Applied for New Credit During?
Many consumers fall for the fatal attraction of “super deals” by signing up and using a store’s credit card to make purchases. The retailer promises lower interest rates (for a limited period), a better price on the product and sometimes a few months respite before having to start paying the bill. Sounds great, but if you don’t pay it off during the limited-time offer, the interest rates usually skyrocket, and you’re stuck paying much more than you planned.
Also, every time you apply for credit it’s listed on your credit report, which is not good. On top of that, you now have extra credit cards to swipe (don’t do it, put them away), and if you want to cancel them, there could be a fee.
Bottom line: don’t apply for more credit during the holidays, it’s just adds to the burden of paying off debt.
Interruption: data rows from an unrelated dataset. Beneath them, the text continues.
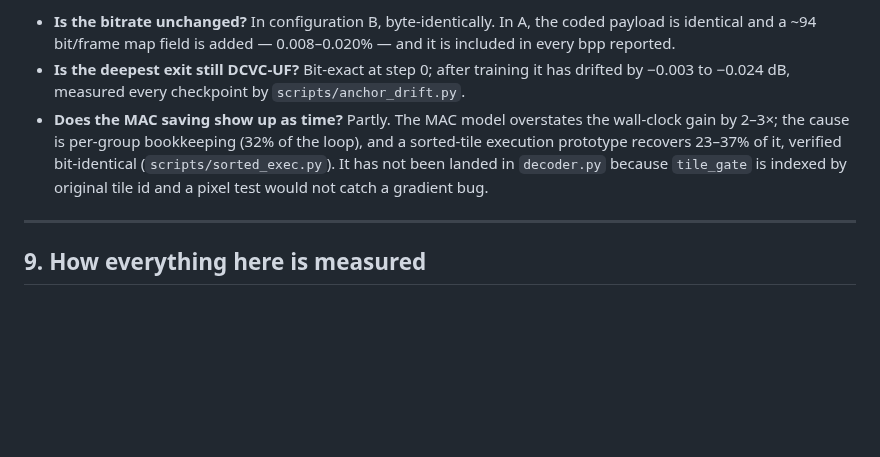
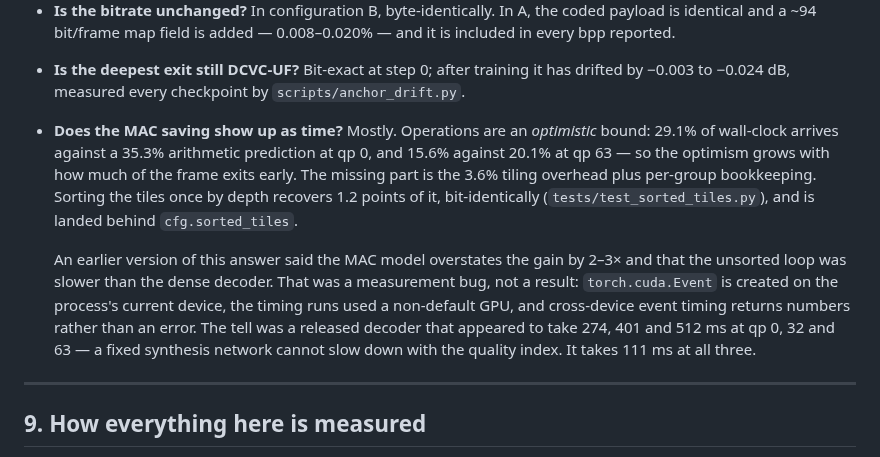
Before and after one commit to canerim/FLEX-FLOP, a Markdown page: docs/08-system.md, the part around the change. Rendered like a GitHub page; blank space fills up the shorter version.

Commit message:
System doc: correct the wall-clock answer and say what was wrong with the old one
08-system.md promises that where a number was wrong earlier the correction is
stated rather than quietly applied, so it states this one: the 'MAC model
overstates the gain by 2-3x, and the unsorted loop is slower than the dense
decoder' answer came from cross-device cuda.Event timing, and the released
decoder's apparent 274/401/512 ms was the giveaway.

```diff
--- a/docs/08-system.md
+++ b/docs/08-system.md
@@ -479,12 +479,22 @@ Three things a reviewer will ask, answered:
 - **Is the deepest exit still DCVC-UF?** Bit-exact at step 0; after training it
   has drifted by −0.003 to −0.024 dB, measured every checkpoint by
   `scripts/anchor_drift.py`.
-- **Does the MAC saving show up as time?** Partly. The MAC model overstates the
-  wall-clock gain by 2–3×; the cause is per-group bookkeeping (32% of the loop),
-  and a sorted-tile execution prototype recovers 23–37% of it, verified
-  bit-identical (`scripts/sorted_exec.py`). It has not been landed in
-  `decoder.py` because `tile_gate` is indexed by original tile id and a pixel test
-  would not catch a gradient bug.
+- **Does the MAC saving show up as time?** Mostly. Operations are an
+  *optimistic* bound: 29.1% of wall-clock arrives against a 35.3% arithmetic
+  prediction at qp 0, and 15.6% against 20.1% at qp 63 — so the optimism grows
+  with how much of the frame exits early. The missing part is the 3.6% tiling
+  overhead plus per-group bookkeeping. Sorting the tiles once by depth recovers
+  1.2 points of it, bit-identically (`tests/test_sorted_tiles.py`), and is
+  landed behind `cfg.sorted_tiles`.
+
+  An earlier version of this answer said the MAC model overstates the gain by
+  2–3× and that the unsorted loop was slower than the dense decoder. That was a
+  measurement bug, not a result: `torch.cuda.Event` is created on the process's
+  current device, the timing runs used a non-default GPU, and cross-device event
+  timing returns numbers rather than an error. The tell was a released decoder
+  that appeared to take 274, 401 and 512 ms at qp 0, 32 and 63 — a fixed
+  synthesis network cannot slow down with the quality index. It takes 111 ms at
+  all three.
 
 ---
 
```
One or two major credit cards will suffice. If you did open new credit lines, pay those cards off before the limited lower interest rate period ends, and then cancel them six to 12 months down the road.
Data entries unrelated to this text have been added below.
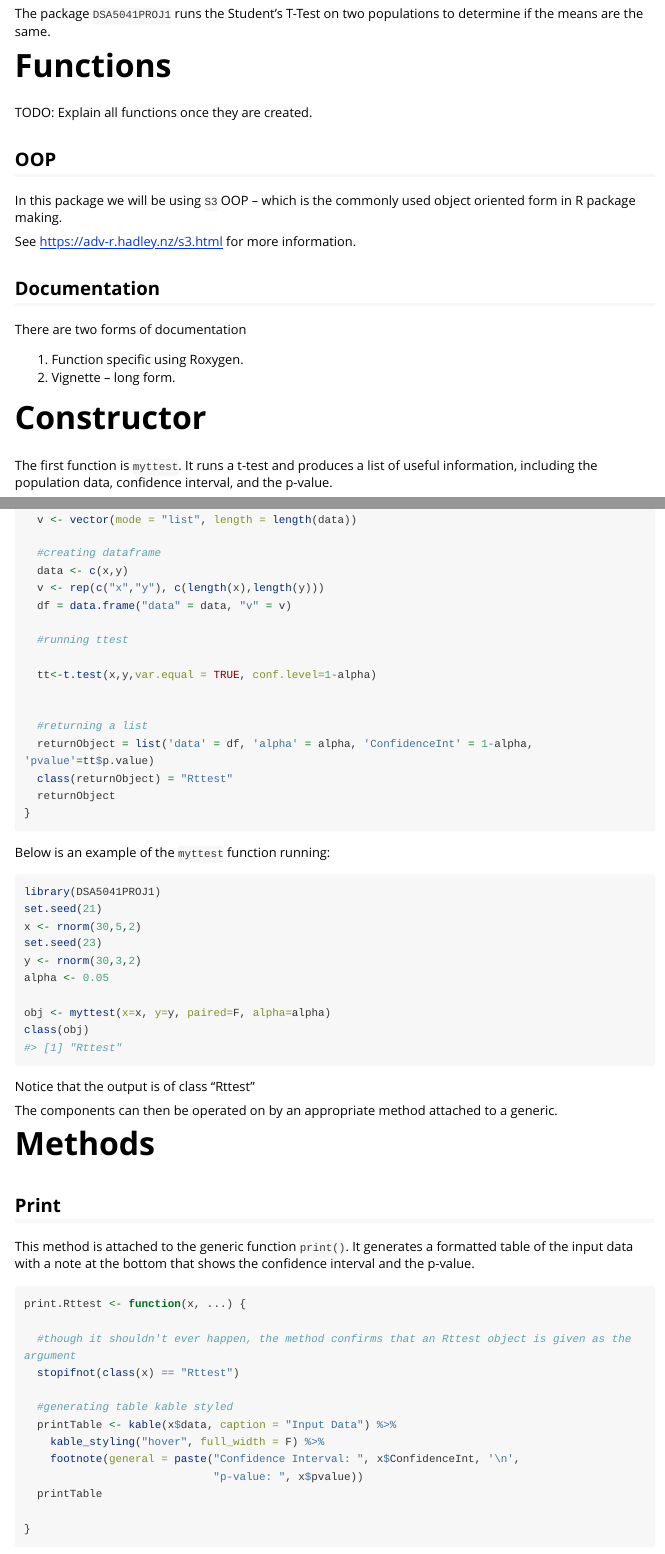
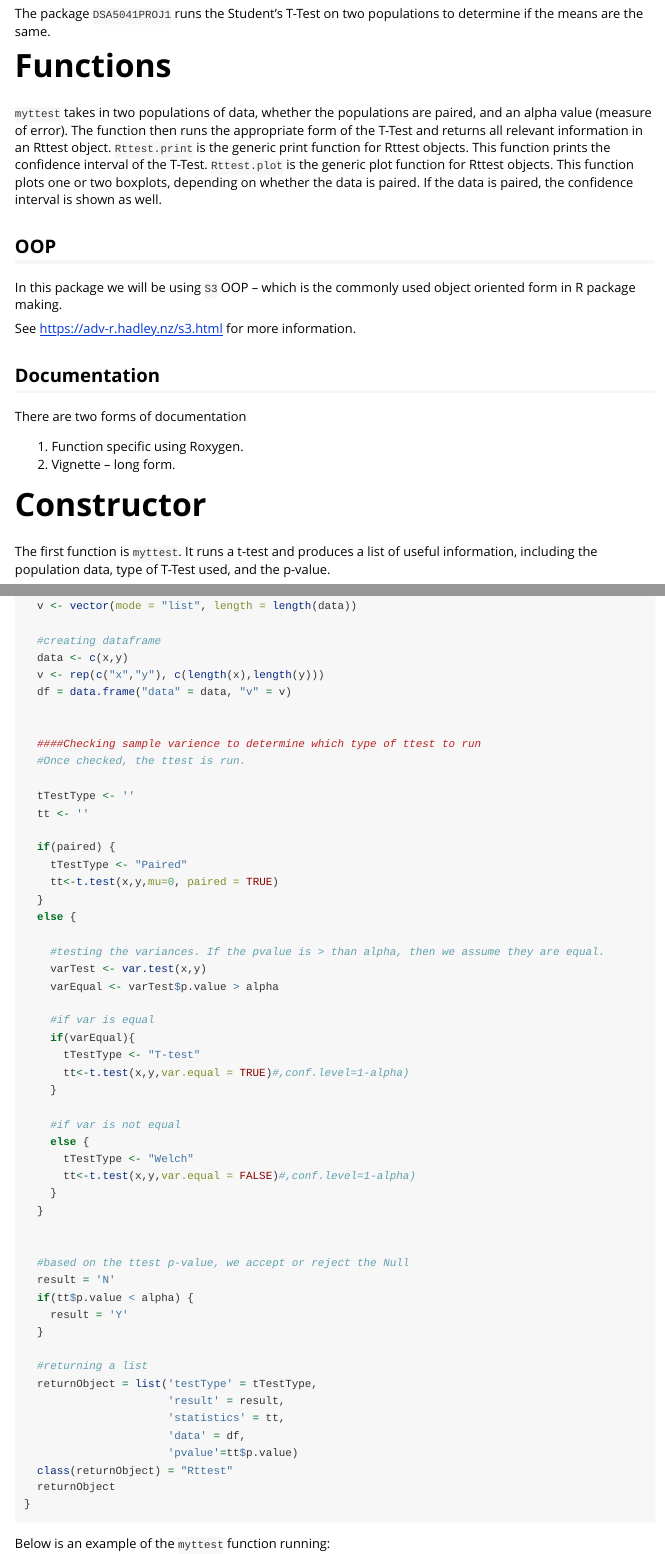
Before and after one commit to robert1hill/DSA5041, an R Markdown document (vignettes/DSAProjVig.Rmd): the page in a window 1100 px wide, from 220 px down, and a second part further down, joined at a grey line. Rendered offline with R 4.5, knitr and Pandoc, with nearby package versions; some code elsewhere in the file could not run offline; long lines of code are wrapped.

Commit message:
Updated post plot method creation

````diff
--- a/vignettes/DSAProjVig.Rmd
+++ b/vignettes/DSAProjVig.Rmd
@@ -22,7 +22,9 @@ The package `DSA5041PROJ1` runs the Student's T-Test on two populations to deter
 
 # Functions
 
-TODO: Explain all functions once they are created.
+`myttest` takes in two populations of data, whether the populations are paired, and an alpha value (measure of error). The function then runs the appropriate form of the T-Test and returns all relevant information in an Rttest object.
+`Rttest.print` is the generic print function for Rttest objects. This function prints the confidence interval of the T-Test.
+`Rttest.plot` is the generic plot function for Rttest objects. This function plots one or two boxplots, depending on whether the data is paired. If the data is paired, the confidence interval is shown as well.
 
 ## OOP
 
@@ -39,6 +41,6 @@ There are two forms of documentation
 
 # Constructor
 
-The first function is `myttest`. It runs a t-test and produces a list of useful information, including the population data, confidence interval, and the p-value.
+The first function is `myttest`. It runs a t-test and produces a list of useful information, including the population data, type of T-Test used, and the p-value.
 
 ```{r, eval=FALSE}
@@ -70,13 +78,49 @@ myconstr=function(x, y, alpha=0.05){
   v <- rep(c("x","y"), c(length(x),length(y)))
   df = data.frame("data" = data, "v" = v)
 
-  #running ttest
 
-  tt<-t.test(x,y,var.equal = TRUE, conf.level=1-alpha)
+  ####Checking sample varience to determine which type of ttest to run
+  #Once checked, the ttest is run.
+
+  tTestType <- ''
+  tt <- ''
+
+  if(paired) {
+    tTestType <- "Paired"
+    tt<-t.test(x,y,mu=0, paired = TRUE)
+  }
+  else {
+
+    #testing the variances. If the pvalue is > than alpha, then we assume they are equal.
+    varTest <- var.test(x,y)
+    varEqual <- varTest$p.value > alpha
+
+    #if var is equal
+    if(varEqual){
+      tTestType <- "T-test"
+      tt<-t.test(x,y,var.equal = TRUE)#,conf.level=1-alpha)
+    }
+
+    #if var is not equal
+    else {
+      tTestType <- "Welch"
+      tt<-t.test(x,y,var.equal = FALSE)#,conf.level=1-alpha)
+    }
+  }
 
 
+  #based on the ttest p-value, we accept or reject the Null
+  result = 'N'
+  if(tt$p.value < alpha) {
+    result = 'Y'
+  }
+
   #returning a list
-  returnObject = list('data' = df, 'alpha' = alpha, 'ConfidenceInt' = 1-alpha, 'pvalue'=tt$p.value)
+  returnObject = list('testType' = tTestType,
+                      'result' = result,
+                      'statistics' = tt,
+                      'data' = df,
+                      'pvalue'=tt$p.value)
   class(returnObject) = "Rttest"
   returnObject
 }
@@ -105,7 +160,7 @@ The components can then be operated on by an appropriate method attached to a ge
 
 ## Print
 
-This method is attached to the generic function `print()`. It generates a formatted table of the input data with a note at the bottom that shows the confidence interval and the p-value.
+This method is attached to the generic function `print()`. This function prints the confidence interval for an Rttest object.
 
 ```{r, eval=FALSE}
 print.Rttest <- function(x, ...) {
@@ -114,8 +169,3 @@ print.Rttest <- function(x, ...) {
   stopifnot(class(x) == "Rttest")
 
   #generating table kable styled
-  printTable <- kable(x$data, caption = "Input Data") %>%
-    kable_styling("hover", full_width = F) %>%
-    footnote(general = paste("Confidence Interval: ", x$ConfidenceInt, '\n',
-                             "p-value: ", x$pvalue))
-  printTable
````
Also changed, not shown: vignettes/DSAProjVig.Rmd (51 more changed lines).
The Transfer Balance Option
Do some research on transferring your balance to a card with a lower rate – but be careful, the rates on these cards are often introductory and will rise substantially after a period of usually six to 12 months. If you think you can pay off your balance over that introductory period then putting all your debt on this card might make financial sense. Remember, read through all the details, and there will most likely be a fee to transfer your balance.
Debts that are Overwhelming
If you have multiple large debts, or have a bad credit rating, you may want to reach out to a credit counseling agency to enroll in a debt management program. As with other forms of debt consolidation, an agency can combine multiple unsecured debts into one, low monthly payment. The interest rate is usually lower than anything you could qualify for on your own with bad credit. There can be additional benefits, as well, like removing penalties and fees for late or missed payments as well as stopping any additional penalty listings on your credit report.
Make sure to find an accredited agency with an A+ rating through the Better Business Bureau, and speak with an agent before you consider any options that can hurt your credit, like debt settlement or bankruptcy.
Look Ahead for Next Holiday Season
Budgeting for the year—including holidays—will keep you out of financial trouble. The holiday rush of good will and merry times abruptly ends each year, and those that don’t budget or stay within their financial means, are left with the post-holiday blues in the new year.
Howard Dvorkin, CPA, is the founder of Consolidated Credit Counseling Services, Inc., and the author of Credit Hell: How To Dig Out of Debt. He is also personal finance expert and consumer advocate who has been helping people for more than 15 years.